*** THE RECORDS ***

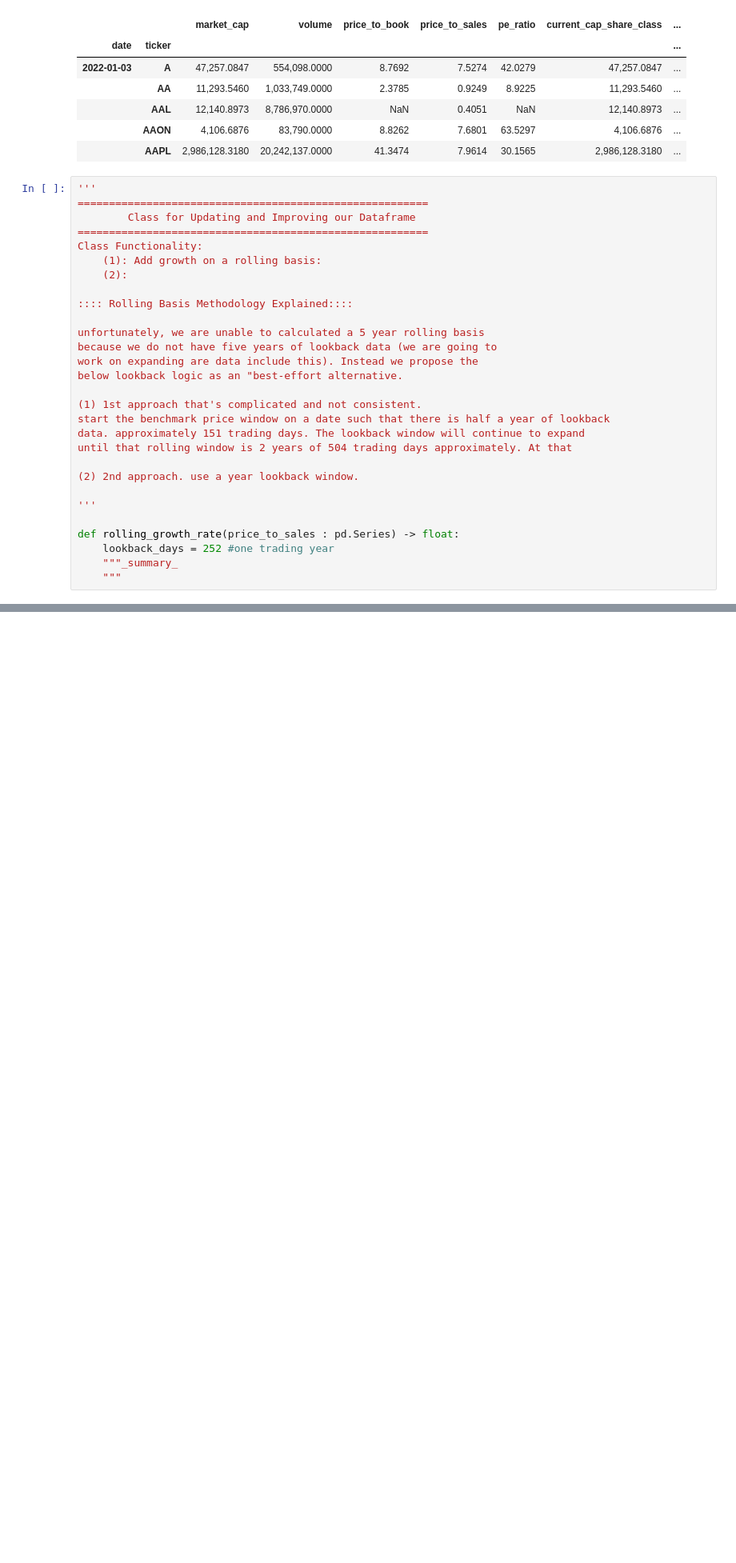
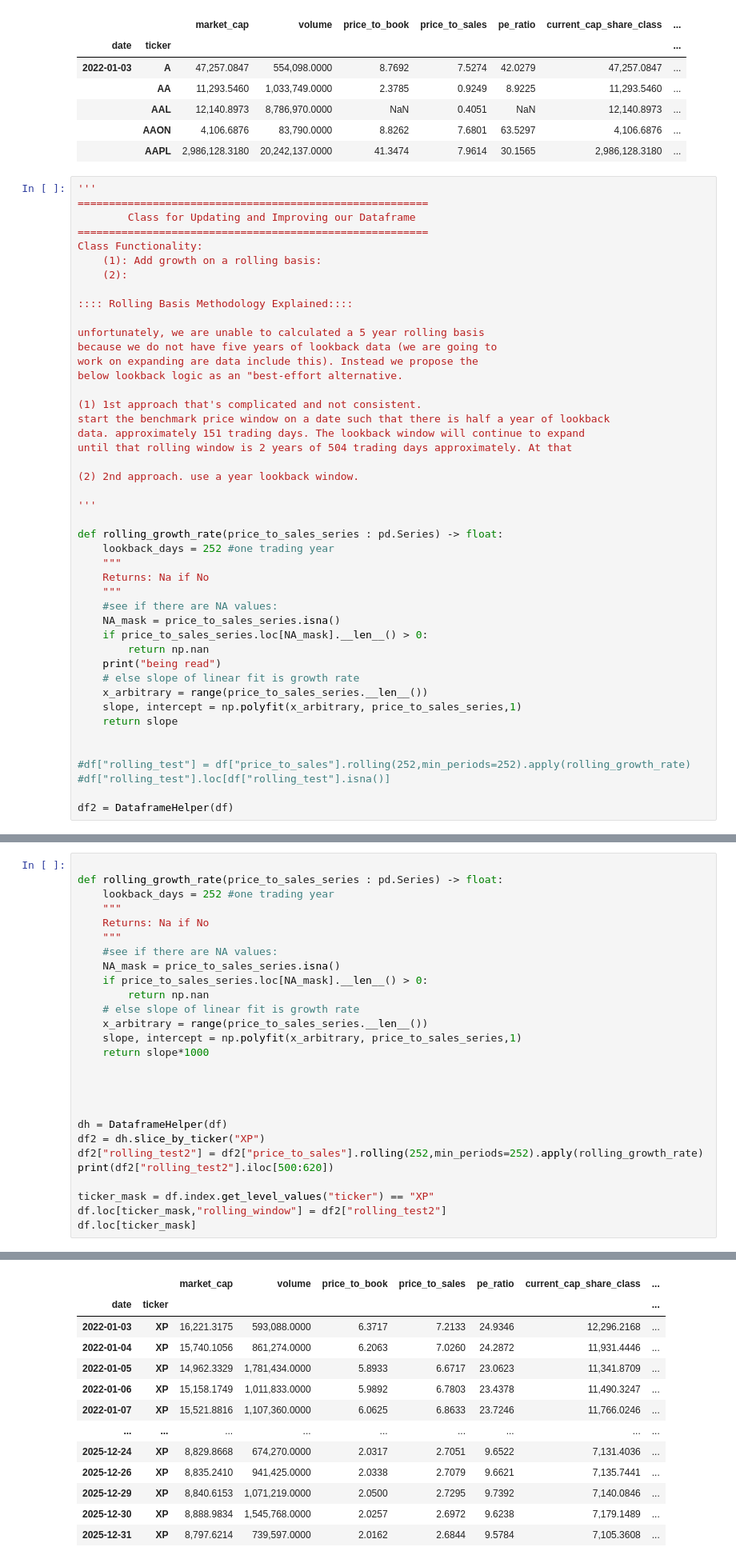
Before and after one commit to karllovaas/Winter-Workshop-Benchmark-Team, a Jupyter notebook: data_frame_updater.ipynb, the cells around one changed output, grey strips where cells are left out. Shown at 80% size. Saved outputs shown, nothing was run; the diff lists cells and outputs as text; blank space fills up the shorter version.

```diff
--- a/data_frame_updater.ipynb
+++ b/data_frame_updater.ipynb
@@ -45,7 +45,23 @@ until that rolling window is 2 years of 504 trading days approximately. At that
 
 '''
 
-def rolling_growth_rate(price_to_sales : pd.Series) -> float:
+def rolling_growth_rate(price_to_sales_series : pd.Series) -> float:
     lookback_days = 252 #one trading year
-    """_summary_
     """
+    Returns: Na if No
+    """
+    #see if there are NA values:
+    NA_mask = price_to_sales_series.isna()
+    if price_to_sales_series.loc[NA_mask].__len__() > 0:
+        return np.nan
+    print("being read")
+    # else slope of linear fit is growth rate
+    x_arbitrary = range(price_to_sales_series.__len__())
+    slope, intercept = np.polyfit(x_arbitrary, price_to_sales_series,1)
+    return slope
+
+
+#df["rolling_test"] = df["price_to_sales"].rolling(252,min_periods=252).apply(rolling_growth_rate)
+#df["rolling_test"].loc[df["rolling_test"].isna()]
+
+df2 = DataframeHelper(df)
@@ -51,0 +212,28 @@ def rolling_growth_rate(price_to_sales : pd.Series) -> float:
+# %%
+
+def rolling_growth_rate(price_to_sales_series : pd.Series) -> float:
+    lookback_days = 252 #one trading year
+    """
+    Returns: Na if No
+    """
+    #see if there are NA values:
+    NA_mask = price_to_sales_series.isna()
+    if price_to_sales_series.loc[NA_mask].__len__() > 0:
+        return np.nan
+    # else slope of linear fit is growth rate
+    x_arbitrary = range(price_to_sales_series.__len__())
+    slope, intercept = np.polyfit(x_arbitrary, price_to_sales_series,1)
+    return slope*1000
+
+
+
+
+dh = DataframeHelper(df)
+df2 = dh.slice_by_ticker("XP")
+df2["rolling_test2"] = df2["price_to_sales"].rolling(252,min_periods=252).apply(rolling_growth_rate)
+print(df2["rolling_test2"].iloc[500:620])
+
+ticker_mask = df.index.get_level_values("ticker") == "XP"
+df.loc[ticker_mask,"rolling_window"] = df2["rolling_test2"]
+df.loc[ticker_mask]
+# %% [output]
@@ -51,0 +258,13 @@ def rolling_growth_rate(price_to_sales : pd.Series) -> float:
+|  |  | market_cap | volume | price_to_book | price_to_sales | pe_ratio | current_cap_share_class | ... |
+| date | ticker |  |  |  |  |  |  | ... |
+| 2022-01-03 | XP | 16,221.3175 | 593,088.0000 | 6.3717 | 7.2133 | 24.9346 | 12,296.2168 | ... |
+| 2022-01-04 | XP | 15,740.1056 | 861,274.0000 | 6.2063 | 7.0260 | 24.2872 | 11,931.4446 | ... |
+| 2022-01-05 | XP | 14,962.3329 | 1,781,434.0000 | 5.8933 | 6.6717 | 23.0623 | 11,341.8709 | ... |
+| 2022-01-06 | XP | 15,158.1749 | 1,011,833.0000 | 5.9892 | 6.7803 | 23.4378 | 11,490.3247 | ... |
+| 2022-01-07 | XP | 15,521.8816 | 1,107,360.0000 | 6.0625 | 6.8633 | 23.7246 | 11,766.0246 | ... |
+| ... | ... | ... | ... | ... | ... | ... | ... | ... |
+| 2025-12-24 | XP | 8,829.8668 | 674,270.0000 | 2.0317 | 2.7051 | 9.6522 | 7,131.4036 | ... |
+| 2025-12-26 | XP | 8,835.2410 | 941,425.0000 | 2.0338 | 2.7079 | 9.6621 | 7,135.7441 | ... |
+| 2025-12-29 | XP | 8,840.6153 | 1,071,219.0000 | 2.0500 | 2.7295 | 9.7392 | 7,140.0846 | ... |
+| 2025-12-30 | XP | 8,888.9834 | 1,545,768.0000 | 2.0257 | 2.6972 | 9.6238 | 7,179.1489 | ... |
+| 2025-12-31 | XP | 8,797.6214 | 739,597.0000 | 2.0162 | 2.6844 | 9.5784 | 7,105.3608 | ... |
```
Also changed, not shown: parts of 8 cells of this notebook.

*** End of THE RECORDS ***

- EXERCISE DESCRIPTION -
Set down every entry above again exactly, dropping each picture.

- WRITTEN ANSWER -
Before and after one commit to karllovaas/Winter-Workshop-Benchmark-Team, a Jupyter notebook: data_frame_updater.ipynb, the cells around one changed output, grey strips where cells are left out. Shown at 80% size. Saved outputs shown, nothing was run; the diff lists cells and outputs as text; blank space fills up the shorter version.

```diff
--- a/data_frame_updater.ipynb
+++ b/data_frame_updater.ipynb
@@ -45,7 +45,23 @@ until that rolling window is 2 years of 504 trading days approximately. At that
 
 '''
 
-def rolling_growth_rate(price_to_sales : pd.Series) -> float:
+def rolling_growth_rate(price_to_sales_series : pd.Series) -> float:
     lookback_days = 252 #one trading year
-    """_summary_
     """
+    Returns: Na if No
+    """
+    #see if there are NA values:
+    NA_mask = price_to_sales_series.isna()
+    if price_to_sales_series.loc[NA_mask].__len__() > 0:
+        return np.nan
+    print("being read")
+    # else slope of linear fit is growth rate
+    x_arbitrary = range(price_to_sales_series.__len__())
+    slope, intercept = np.polyfit(x_arbitrary, price_to_sales_series,1)
+    return slope
+
+
+#df["rolling_test"] = df["price_to_sales"].rolling(252,min_periods=252).apply(rolling_growth_rate)
+#df["rolling_test"].loc[df["rolling_test"].isna()]
+
+df2 = DataframeHelper(df)
@@ -51,0 +212,28 @@ def rolling_growth_rate(price_to_sales : pd.Series) -> float:
+# %%
+
+def rolling_growth_rate(price_to_sales_series : pd.Series) -> float:
+    lookback_days = 252 #one trading year
+    """
+    Returns: Na if No
+    """
+    #see if there are NA values:
+    NA_mask = price_to_sales_series.isna()
+    if price_to_sales_series.loc[NA_mask].__len__() > 0:
+        return np.nan
+    # else slope of linear fit is growth rate
+    x_arbitrary = range(price_to_sales_series.__len__())
+    slope, intercept = np.polyfit(x_arbitrary, price_to_sales_series,1)
+    return slope*1000
+
+
+
+
+dh = DataframeHelper(df)
+df2 = dh.slice_by_ticker("XP")
+df2["rolling_test2"] = df2["price_to_sales"].rolling(252,min_periods=252).apply(rolling_growth_rate)
+print(df2["rolling_test2"].iloc[500:620])
+
+ticker_mask = df.index.get_level_values("ticker") == "XP"
+df.loc[ticker_mask,"rolling_window"] = df2["rolling_test2"]
+df.loc[ticker_mask]
+# %% [output]
@@ -51,0 +258,13 @@ def rolling_growth_rate(price_to_sales : pd.Series) -> float:
+|  |  | market_cap | volume | price_to_book | price_to_sales | pe_ratio | current_cap_share_class | ... |
+| date | ticker |  |  |  |  |  |  | ... |
+| 2022-01-03 | XP | 16,221.3175 | 593,088.0000 | 6.3717 | 7.2133 | 24.9346 | 12,296.2168 | ... |
+| 2022-01-04 | XP | 15,740.1056 | 861,274.0000 | 6.2063 | 7.0260 | 24.2872 | 11,931.4446 | ... |
+| 2022-01-05 | XP | 14,962.3329 | 1,781,434.0000 | 5.8933 | 6.6717 | 23.0623 | 11,341.8709 | ... |
+| 2022-01-06 | XP | 15,158.1749 | 1,011,833.0000 | 5.9892 | 6.7803 | 23.4378 | 11,490.3247 | ... |
+| 2022-01-07 | XP | 15,521.8816 | 1,107,360.0000 | 6.0625 | 6.8633 | 23.7246 | 11,766.0246 | ... |
+| ... | ... | ... | ... | ... | ... | ... | ... | ... |
+| 2025-12-24 | XP | 8,829.8668 | 674,270.0000 | 2.0317 | 2.7051 | 9.6522 | 7,131.4036 | ... |
+| 2025-12-26 | XP | 8,835.2410 | 941,425.0000 | 2.0338 | 2.7079 | 9.6621 | 7,135.7441 | ... |
+| 2025-12-29 | XP | 8,840.6153 | 1,071,219.0000 | 2.0500 | 2.7295 | 9.7392 | 7,140.0846 | ... |
+| 2025-12-30 | XP | 8,888.9834 | 1,545,768.0000 | 2.0257 | 2.6972 | 9.6238 | 7,179.1489 | ... |
+| 2025-12-31 | XP | 8,797.6214 | 739,597.0000 | 2.0162 | 2.6844 | 9.5784 | 7,105.3608 | ... |
```
Also changed, not shown: parts of 8 cells of this notebook.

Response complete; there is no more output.